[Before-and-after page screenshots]
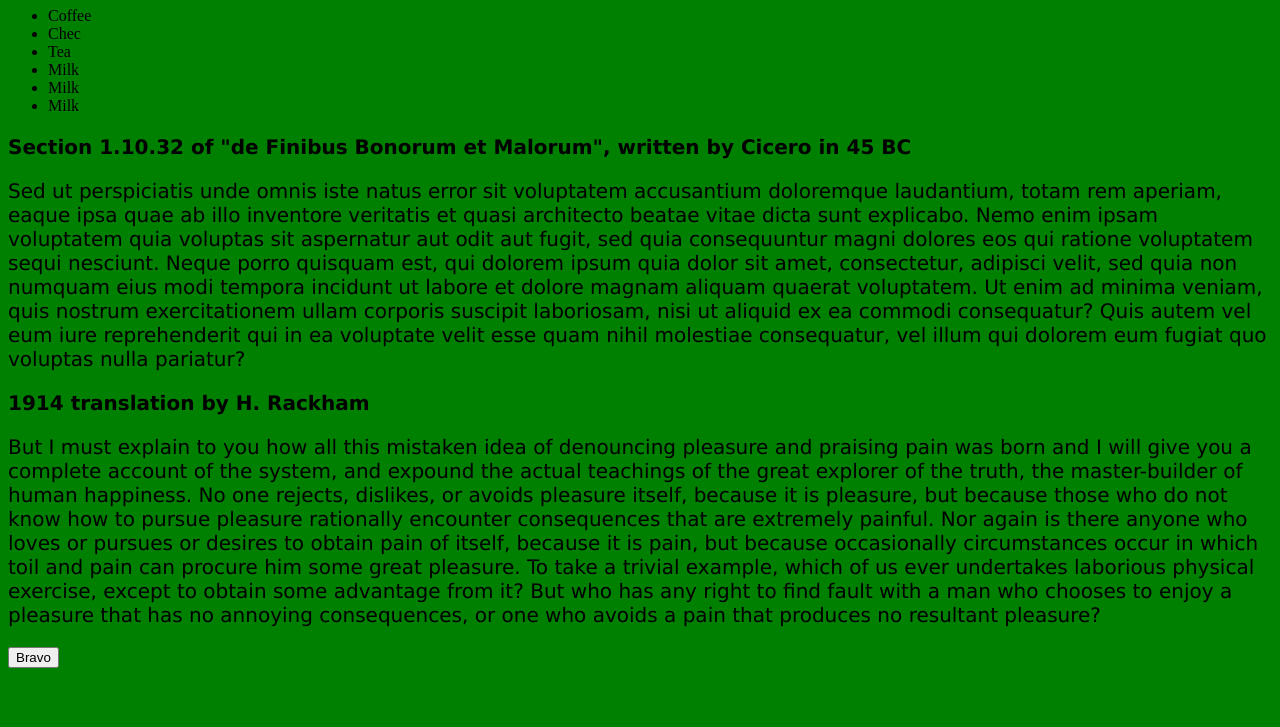
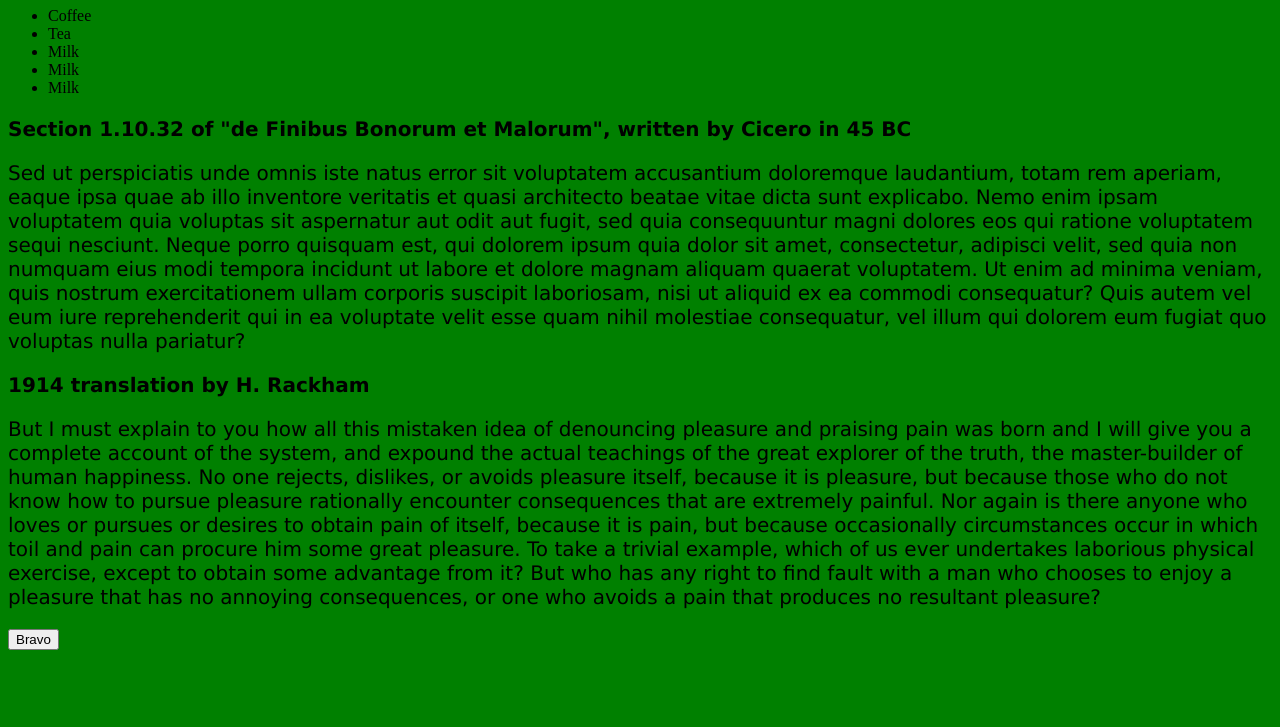
Before and after one commit to VladNeculai/BasicProject, a plain HTML site: page index.html in a window 1280 px wide. Shown: the part 73-800 px from the top of the page. Drawn offline with Linux system fonts and the light colour scheme.

Commit message:
scos chec

```diff
--- a/index.html
+++ b/index.html
@@ -10,7 +10,6 @@
 
 <ul>
   <li>Coffee</li>
-	<li>Chec</li>
   <li>Tea</li>
   <li>Milk</li>
   <li>Milk</li>
```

> [THE PROBLEM]:
Return each line of the data, keeping its wording exact and omitting pictures.

> [YOUR RESPONSE]:
Before and after one commit to VladNeculai/BasicProject, a plain HTML site: page index.html in a window 1280 px wide. Shown: the part 73-800 px from the top of the page. Drawn offline with Linux system fonts and the light colour scheme.

Commit message:
scos chec

```diff
--- a/index.html
+++ b/index.html
@@ -10,7 +10,6 @@
 
 <ul>
   <li>Coffee</li>
-	<li>Chec</li>
   <li>Tea</li>
   <li>Milk</li>
   <li>Milk</li>
```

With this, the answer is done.